Day 4, Sunday Eight or so of the college friends met back near campus for a gluten-free brunch, recommendation of Jane and Chris. It was also Amanda and Joe's first anniversary and according to them, they loved spending it with all the guests from their wedding last year. Brunch ended trying to decide who would get married the last weekend of July/first weekend of August in 2011 so the tradition could stay alive. (It also ended knowing we'll all see each other at Ben and Anna's wedding in April which is quite promising.)

DSC00614Day 5, Monday was spent relaxing with the Renaud family in Brimfield. Lots of baby kissing.

DSC00617Day 6, Tuesday started in Brimfield and then migrated to Boston when Rachel, Amanda's sister, flew in from Florida. The four of us (3 girls and Taygan) spent the afternoon and night in Southie at Aunt Pam's place. As it was Taygan's 2 month birthday, we celebrated with cupcakes and wine. Taygan, I'm telling you now, all birthdays should be spent that way. (The sweets were from a local placed called Sweet Tooth and were soooo good. Its a good thing we don't have one of those that close to my house because I would eat it every day.)

Day 7, Wednesday was primarily a travel day but began nicely with a light Dunkin Donuts breakfast with Amanda and Rachel and then a tour of Arlington by Jane and lunch at pizza place in the town's center. Then to Logan, then Newark - which for the record I am never ever ever flying through again - and finally into Austin around 11:30 p.m. to be greeted by my perfect husband with red-tipped yellow roses, precisely my favorite kind of rose.

Whew! There you go, the Boston adventure in nutshell.

Now its back to work for a couple days, getting my life back in order after 2.5 weeks of being all over the place and getting Ross ready for his first day at GFD on Monday. Woohoo!

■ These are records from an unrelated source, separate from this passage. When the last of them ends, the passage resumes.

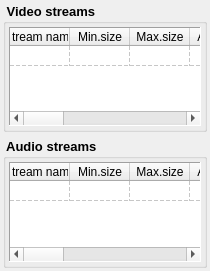
First picture: the form in Homer/forms/Widgets/OverviewDataStreamsWidget.ui, repository Homer-Conferencing/Homer-Conferencing, before the edit.
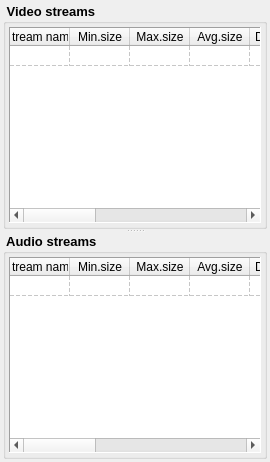
Second picture: the form after the edit.

```diff
--- a/Homer/forms/Widgets/OverviewDataStreamsWidget.ui
+++ b/Homer/forms/Widgets/OverviewDataStreamsWidget.ui
@@ -6,8 +6,8 @@
    <rect>
     <x>0</x>
     <y>0</y>
-    <width>210</width>
-    <height>271</height>
+    <width>270</width>
+    <height>462</height>
    </rect>
   </property>
   <property name="sizePolicy">
@@ -31,11 +31,240 @@
    <string>Debug: data streams</string>
   </property>
   <widget class="QWidget" name="dockWidgetContents">
-   <layout class="QGridLayout" name="gridLayout_2">
+   <layout class="QVBoxLayout" name="verticalLayout">
     <property name="margin">
      <number>3</number>
     </property>
-    <item row="1" column="0">
+    <item>
+     <widget class="QSplitter" name="splitter">
+      <property name="orientation">
+       <enum>Qt::Vertical</enum>
+      </property>
+      <widget class="QGroupBox" name="mGrpVideo">
+       <property name="font">
+        <font>
+         <pointsize>10</pointsize>
+         <weight>75</weight>
+         <bold>true</bold>
+        </font>
+       </property>
+       <property name="title">
+        <string> Video streams </string>
+       </property>
+       <property name="flat">
+        <bool>true</bool>
+       </property>
+       <property name="checkable">
+        <bool>false</bool>
+       </property>
+       <layout class="QGridLayout" name="gridLayout_3">
+        <property name="margin">
+         <number>3</number>
+        </property>
+        <item row="0" column="0">
+         <widget class="QTableWidget" name="mTwVideo">
+          <property name="font">
+           <font>
+            <family>Arial</family>
+            <pointsize>9</pointsize>
+            <weight>50</weight>
+            <bold>false</bold>
+           </font>
+          </property>
+          <property name="contextMenuPolicy">
+           <enum>Qt::CustomContextMenu</enum>
+          </property>
+          <property name="styleSheet">
+           <string notr="true"/>
+          </property>
+          <property name="frameShape">
+           <enum>QFrame::Panel</enum>
+          </property>
+          <property name="frameShadow">
+           <enum>QFrame::Sunken</enum>
+          </property>
+          <property name="editTriggers">
+           <set>QAbstractItemView::NoEditTriggers</set>
+          </property>
+          <property name="tabKeyNavigation">
+           <bool>false</bool>
+          </property>
+          <property name="showDropIndicator" stdset="0">
+           <bool>false</bool>
+          </property>
+          <property name="selectionMode">
+           <enum>QAbstractItemView::SingleSelection</enum>
+          </property>
+          <property name="selectionBehavior">
+           <enum>QAbstractItemView::SelectRows</enum>
+          </property>
+          <property name="verticalScrollMode">
+           <enum>QAbstractItemView::ScrollPerPixel</enum>
+          </property>
+          <property name="horizontalScrollMode">
+           <enum>QAbstractItemView::ScrollPerPixel</enum>
+          </property>
+          <property name="showGrid">
+           <bool>true</bool>
+          </property>
+          <property name="gridStyle">
+           <enum>Qt::DashLine</enum>
+          </property>
+          <property name="cornerButtonEnabled">
+           <bool>true</bool>
+          </property>
+          <property name="columnCount">
+           <number>13</number>
+          </property>
+          <attribute name="horizontalHeaderCascadingSectionResizes">
+           <bool>false</bool>
+          </attribute>
+          <attribute name="horizontalHeaderDefaultSectionSize">
+           <number>60</number>
+          </attribute>
+          <attribute name="horizontalHeaderHighlightSections">
+           <bool>true</bool>
+          </attribute>
+          <attribute name="horizontalHeaderMinimumSectionSize">
+           <number>40</number>
+          </attribute>
+          <attribute name="horizontalHeaderStretchLastSection">
+           <bool>true</bool>
+          </attribute>
+          <attribute name="verticalHeaderVisible">
+           <bool>false</bool>
+          </attribute>
+          <attribute name="verticalHeaderDefaultSectionSize">
+           <number>20</number>
+          </attribute>
+          <attribute name="verticalHeaderHighlightSections">
+           <bool>false</bool>
+          </attribute>
+          <attribute name="verticalHeaderMinimumSectionSize">
+           <number>20</number>
+          </attribute>
+          <row>
+           <property name="text">
+            <string>Outgoing per participant</string>
+           </property>
+          </row>
+          <column>
+           <property name="text">
+            <string>Stream name</string>
+           </property>
+          </column>
+          <column>
+           <property name="text">
+            <string>Min.size</string>
+           </property>
+          </column>
+          <column>
+           <property name="text">
+            <string>Max.size</string>
+           </property>
+          </column>
+          <column>
+           <property name="text">
+            <string>Avg.size</string>
+           </property>
+          </column>
+          <column>
+           <property name="text">
+            <string>Data size</string>
+           </property>
+          </column>
+          <column>
+           <property name="text">
+            <string>Packets</string>
+           </property>
+          </column>
+          <column>
+           <property name="text">
+            <string>Lost</string>
+           </property>
+          </column>
+          <column>
+           <property name="text">
+            <string>Direction</string>
+           </property>
+          </column>
+          <column>
+           <property name="text">
+            <string>Transp.</string>
+           </property>
+          </column>
+          <column>
+           <property name="text">
+            <string>Netw.</string>
+           </property>
+          </column>
+          <column>
+           <property name="text">
+            <string>Moment data rate</string>
+           </property>
+          </column>
+          <column>
+           <property name="text">
+            <string>Data rate</string>
+           </property>
+          </column>
+          <column>
+           <property name="text">
+            <string>ID</string>
+           </property>
+          </column>
+          <item row="0" column="1">
+           <property name="text">
+            <string/>
+           </property>
+           <property name="textAlignment">
+            <set>AlignRight|AlignVCenter</set>
+           </property>
+          </item>
+          <item row="0" column="2">
+           <property name="text">
+            <string/>
+           </property>
+           <property name="textAlignment">
+            <set>AlignRight|AlignVCenter</set>
+           </property>
+          </item>
+          <item row="0" column="3">
+           <property name="text">
+            <string/>
+           </property>
+           <property name="textAlignment">
+            <set>AlignRight|AlignVCenter</set>
+           </property>
+          </item>
+          <item row="0" column="5">
+           <property name="text">
+            <string/>
+           </property>
+           <property name="textAlignment">
+            <set>AlignRight|AlignVCenter</set>
+           </property>
+          </item>
+          <item row="0" column="10">
+           <property name="text">
+            <string/>
+           </property>
+           <property name="textAlignment">
+            <set>AlignRight|AlignVCenter</set>
+           </property>
+          </item>
+          <item row="0" column="12">
+           <property name="text">
+            <string>0</string>
+           </property>
+           <property name="textAlignment">
+            <set>AlignRight|AlignVCenter</set>
+           </property>
+          </item>
+         </widget>
+        </item>
+       </layout>
+      </widget>
      <widget class="QGroupBox" name="mGrpAudio">
       <property name="font">
        <font>
@@ -264,232 +493,6 @@
        </item>
       </layout>
      </widget>
-    </item>
-    <item row="0" column="0">
-     <widget class="QGroupBox" name="mGrpVideo">
-      <property name="font">
-       <font>
-        <pointsize>10</pointsize>
-        <weight>75</weight>
-        <bold>true</bold>
-       </font>
-      </property>
-      <property name="title">
-       <string> Video streams </string>
-      </property>
-      <property name="flat">
-       <bool>true</bool>
-      </property>
-      <property name="checkable">
-       <bool>false</bool>
-      </property>
-      <layout class="QGridLayout" name="gridLayout_3">
-       <property name="margin">
-        <number>3</number>
-       </property>
-       <item row="0" column="0">
-        <widget class="QTableWidget" name="mTwVideo">
-         <property name="font">
-          <font>
-           <family>Arial</family>
-           <pointsize>9</pointsize>
-           <weight>50</weight>
-           <bold>false</bold>
-          </font>
-         </property>
-         <property name="contextMenuPolicy">
-          <enum>Qt::CustomContextMenu</enum>
-         </property>
-         <property name="styleSheet">
-          <string notr="true"/>
-         </property>
-         <property name="frameShape">
-          <enum>QFrame::Panel</enum>
-         </property>
-         <property name="frameShadow">
-          <enum>QFrame::Sunken</enum>
-         </property>
-         <property name="editTriggers">
-          <set>QAbstractItemView::NoEditTriggers</set>
-         </property>
-         <property name="tabKeyNavigation">
-          <bool>false</bool>
-         </property>
-         <property name="showDropIndicator" stdset="0">
-          <bool>false</bool>
-         </property>
-         <property name="selectionMode">
-          <enum>QAbstractItemView::SingleSelection</enum>
-         </property>
-         <property name="selectionBehavior">
-          <enum>QAbstractItemView::SelectRows</enum>
-         </property>
-         <property name="verticalScrollMode">
-          <enum>QAbstractItemView::ScrollPerPixel</enum>
-         </property>
-         <property name="horizontalScrollMode">
-          <enum>QAbstractItemView::ScrollPerPixel</enum>
-         </property>
-         <property name="showGrid">
-          <bool>true</bool>
-         </property>
-         <property name="gridStyle">
-          <enum>Qt::DashLine</enum>
-         </property>
-         <property name="cornerButtonEnabled">
-          <bool>true</bool>
-         </property>
-         <property name="columnCount">
-          <number>13</number>
-         </property>
-         <attribute name="horizontalHeaderCascadingSectionResizes">
-          <bool>false</bool>
-         </attribute>
-         <attribute name="horizontalHeaderDefaultSectionSize">
-          <number>60</number>
-         </attribute>
-         <attribute name="horizontalHeaderHighlightSections">
-          <bool>true</bool>
-         </attribute>
-         <attribute name="horizontalHeaderMinimumSectionSize">
-          <number>40</number>
-         </attribute>
-         <attribute name="horizontalHeaderStretchLastSection">
-          <bool>true</bool>
-         </attribute>
-         <attribute name="verticalHeaderVisible">
-          <bool>false</bool>
-         </attribute>
-         <attribute name="verticalHeaderDefaultSectionSize">
-          <number>20</number>
-         </attribute>
-         <attribute name="verticalHeaderHighlightSections">
-          <bool>false</bool>
-         </attribute>
-         <attribute name="verticalHeaderMinimumSectionSize">
-          <number>20</number>
-         </attribute>
-         <row>
-          <property name="text">
-           <string>Outgoing per participant</string>
-          </property>
-         </row>
-         <column>
-          <property name="text">
-           <string>Stream name</string>
-          </property>
-         </column>
-         <column>
-          <property name="text">
-           <string>Min.size</string>
-          </property>
-         </column>
-         <column>
-          <property name="text">
-           <string>Max.size</string>
-          </property>
-         </column>
-         <column>
-          <property name="text">
-           <string>Avg.size</string>
-          </property>
-         </column>
-         <column>
-          <property name="text">
-           <string>Data size</string>
-          </property>
-         </column>
-         <column>
-          <property name="text">
-           <string>Packets</string>
-          </property>
-         </column>
-         <column>
-          <property name="text">
-           <string>Lost</string>
-          </property>
-         </column>
-         <column>
-          <property name="text">
-           <string>Direction</string>
-          </property>
-         </column>
-         <column>
-          <property name="text">
-           <string>Transp.</string>
-          </property>
-         </column>
-         <column>
-          <property name="text">
-           <string>Netw.</string>
-          </property>
-         </column>
-         <column>
-          <property name="text">
-           <string>Moment data rate</string>
-          </property>
-         </column>
-         <column>
-          <property name="text">
-           <string>Data rate</string>
-          </property>
-         </column>
-         <column>
-          <property name="text">
-           <string>ID</string>
-          </property>
-         </column>
-         <item row="0" column="1">
-          <property name="text">
-           <string/>
-          </property>
-          <property name="textAlignment">
-           <set>AlignRight|AlignVCenter</set>
-          </property>
-         </item>
-         <item row="0" column="2">
-          <property name="text">
-           <string/>
-          </property>
-          <property name="textAlignment">
-           <set>AlignRight|AlignVCenter</set>
-          </property>
-         </item>
-         <item row="0" column="3">
-          <property name="text">
-           <string/>
-          </property>
-          <property name="textAlignment">
-           <set>AlignRight|AlignVCenter</set>
-          </property>
-         </item>
-         <item row="0" column="5">
-          <property name="text">
-           <string/>
-          </property>
-          <property name="textAlignment">
-           <set>AlignRight|AlignVCenter</set>
-          </property>
-         </item>
-         <item row="0" column="10">
-          <property name="text">
-           <string/>
-          </property>
-          <property name="textAlignment">
-           <set>AlignRight|AlignVCenter</set>
-          </property>
-         </item>
-         <item row="0" column="12">
-          <property name="text">
-           <string>0</string>
-          </property>
-          <property name="textAlignment">
-           <set>AlignRight|AlignVCenter</set>
-          </property>
-         </item>
-        </widget>
-       </item>
-      </layout>
      </widget>
     </item>
    </layout>
```
Lines whose indentation alone changed are shown as unchanged.
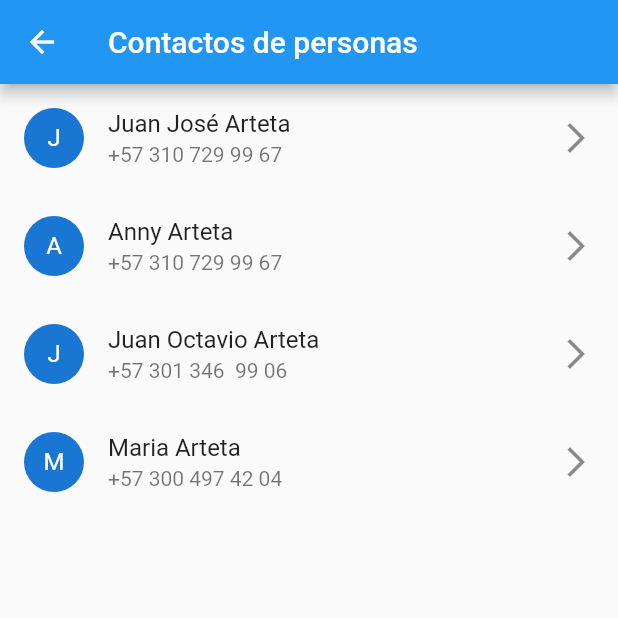
After one commit to jj131204/flutter--dart, a Flutter app: the screen it shows after launch, after a tap on "Consumir APis", on a phone screen of 412 x 824 dp, the top half of it. The commit adds this screen. Run offline on Flutter 3.47's test engine with Material 2 defaults, Android fonts, the phone set to English and light mode, and no system bars; our stand-ins replace carousel_slider; key blocks and very long unbroken strings in the code were emptied for the run.

Commit message:
clases dart

```diff
--- a/curso_dart/lib/main.dart
+++ b/curso_dart/lib/main.dart
@@ -1,3 +1,4 @@
+import 'package:curso_dart/pages/classes.dart';
 import 'package:curso_dart/pages/alertDialog.dart';
 import 'package:curso_dart/pages/botton-navigator.dart';
 import 'package:curso_dart/pages/buttons.dart';
@@ -98,6 +99,20 @@ class _InicioState extends State<Inicio> {
                 MaterialPageRoute(builder: (context)=>  BottonNavigator())
               )
             }),
+
+
+
+            SizedBox(height: 15.0,),
+
+            Text("Consumir APis"),
+            ElevatedButton(
+              child:Text("Consumir APis"),
+              onPressed: ()=>{
+              Navigator.push(
+                context,
+                MaterialPageRoute(builder: (context)=>  Apis())
+              )
+            }),
           ],
         ),
       )
--- a/curso_dart/lib/pages/botton-navigator.dart
+++ b/curso_dart/lib/pages/botton-navigator.dart
@@ -33,13 +33,14 @@ class _BottonNavigatorState extends State<BottonNavigator> {
       ),
       body: _paginas[_paginaActual],
       bottomNavigationBar: BottomNavigationBar(
+
         //backgroundColor: Color(0xfff0f4fb),
         onTap: (index) {
           setState(() {
             _paginaActual = index;
           });
         },
-        currentIndex: _paginaActual,
+        currentIndex: _paginaActual, // Sirve para subrayar el icono seleccionado
         items: [
           BottomNavigationBarItem(
             icon: Icon(Icons.content_paste_go),
--- /dev/null
+++ b/curso_dart/lib/pages/classes.dart
@@ -0,0 +1,101 @@
+import 'package:flutter/material.dart';
+
+class Apis extends StatefulWidget {
+  const Apis({super.key});
+
+  @override
+  State<Apis> createState() => _ApisState();
+}
+
+class _ApisState extends State<Apis> {
+  /** 1 */
+  Empresa _facebook = new Empresa("facebook", "mark suckerberg", 50000000);
+
+  /** 2 */
+  List<Persona> _personas = [
+    Persona("Juan José", "Arteta", "+57 310 729 99 67"),
+    Persona("Anny", "Arteta", "+57 310 729 99 67"),
+    Persona("Juan Octavio", "Arteta", "+57 301 346  99 06"),
+    Persona("Maria", "Arteta", "+57 300 497 42 04"),
+  ];
+
+  @override
+  Widget build(BuildContext context) {
+    return Scaffold(
+      appBar: AppBar(
+        title: Text("Contactos de personas"),
+      ),
+      body: ListView.builder(
+          itemCount: _personas.length,
+          itemBuilder: (context, index) {
+            return ListTile(
+              /** SI SE MANTIENE PRESIONADO SE EJECUTA. */
+              onLongPress: () {
+                _borrarPersonas(context, _personas[index]);
+              },
+              title:
+                  Text(_personas[index].name + ' ' + _personas[index].lastName),
+              subtitle: Text(_personas[index].phone),
+              leading: CircleAvatar(
+                child: Text(_personas[index].name.substring(0, 1)),
+              ),
+              trailing: Icon(Icons.arrow_forward_ios),
+            );
+          }),
+    );
+  }
+
+  _borrarPersonas(context, Persona persona) {
+    showDialog(
+        context: context,
+        builder: (_) => AlertDialog(
+                title: Text("Eliminar contacto"),
+                content: Text(
+                    "¿Estas seguro de querer eliminar a " + persona.name + "?"),
+                actions: [
+                  TextButton(
+                      onPressed: () {
+                        Navigator.pop(context);
+                      },
+                      child: Text(
+                        "Cancelar",
+                        style: TextStyle(color: Colors.blue),
+                      )),
+                  TextButton(
+                      onPressed: () {
+                        print(persona.name);
+
+                        setState(() {
+                          this._personas.remove(persona);
+                        });
+
+                        Navigator.pop(context);
+                      },
+                      child: Text(
+                        "Borrar",
+                        style: TextStyle(color: Colors.red),
+                      )),
+                ]));
+  }
+}
+
+class Persona {
+  String name;
+  String lastName;
+  String phone;
+  /** si no se van a hacer operaciones matematicaas se recomineda crear la variables como string */
+
+  Persona(this.name, this.lastName, this.phone);
+}
+
+/** 1 */
+/** por convención las clases inician con mayusculas. */
+class Empresa {
+  /** propiedades de la clase */
+  String nombre;
+  String propietario;
+  int ingresoAnual;
+
+  /** Variables del metodo  (No son las mismas) */
+  Empresa(this.nombre, this.propietario, this.ingresoAnual);
+}
--- a/curso_dart/pubspec.yaml
+++ b/curso_dart/pubspec.yaml
@@ -38,6 +38,10 @@ dependencies:
 dev_dependencies:
   flutter_test:
     sdk: flutter
+
+  flutter_swiper : ^1.1.6
+
+  carousel_slider: ^4.1.1
 
   # The "flutter_lints" package below contains a set of recommended lints to
   # encourage good coding practices. The lint set provided by the package is
```
Also changed, not shown: curso_dart/lib/pages/slider.dart (added, +38 -0 lines), curso_dart/analysis_options.yaml (line endings or trailing spaces), curso_dart/lib/pages/alertDialog.dart (line endings or trailing spaces), curso_dart/lib/pages/botton-pages/content_animated.dart (line endings or trailing spaces), curso_dart/lib/pages/botton-pages/paginaFavoritos.dart (line endings or trailing spaces), curso_dart/lib/pages/botton-pages/paginaUsers.dart (line endings or trailing spaces), curso_dart/lib/pages/buttons.dart (line endings or trailing spaces), curso_dart/lib/pages/login.dart (line endings or trailing spaces), curso_dart/lib/pages/pagina2.dart (line endings or trailing spaces), curso_dart/pubspec.lock, 79 other files.
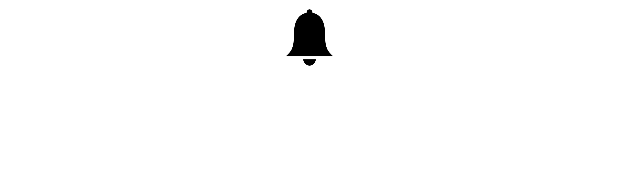
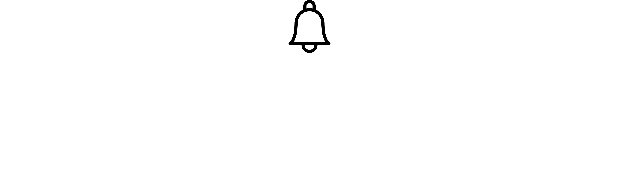
Before and after one commit to CMPUT301F21T03/Alpha-Apps, an Android app: the layout notifications.xml on its own in the app's theme, with its tools: preview values and no code run, on a phone screen of 412 x 824 dp. Shown: the top 190 px of the screen. Run offline under Robolectric (Android 15) with nearby library versions, the light colour scheme and no system bars.

Commit message:
Update UI for notification

```diff
--- a/app/src/main/res/layout/notifications.xml
+++ b/app/src/main/res/layout/notifications.xml
@@ -8,12 +8,12 @@
 
     <ImageView
         android:id="@+id/notification_image"
-        android:layout_width="42dp"
-        android:layout_height="50dp"
+        android:layout_width="35dp"
+        android:layout_height="35dp"
         android:scaleType="fitXY"
         android:focusable="false"
         app:layout_constraintEnd_toEndOf="parent"
         app:layout_constraintStart_toStartOf="parent"
         app:layout_constraintTop_toTopOf="parent"
-        android:background="@drawable/notification_bell" />
+        android:background="@drawable/notification_bell_init" />
 </androidx.constraintlayout.widget.ConstraintLayout>
```
Also changed, not shown: app/src/main/res/drawable/notification_bell_init.png (added).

PS I had to go back and fix like 6 spelling errors in this blog post. I am clearly losing my writer's touch. Only practice makes perfect so I suppose...I shall have to blog more?

Aug 1, 2010

My New BFF

iphone_picTaygan is my new BFF. We're having a blast. More later when I return to Texas.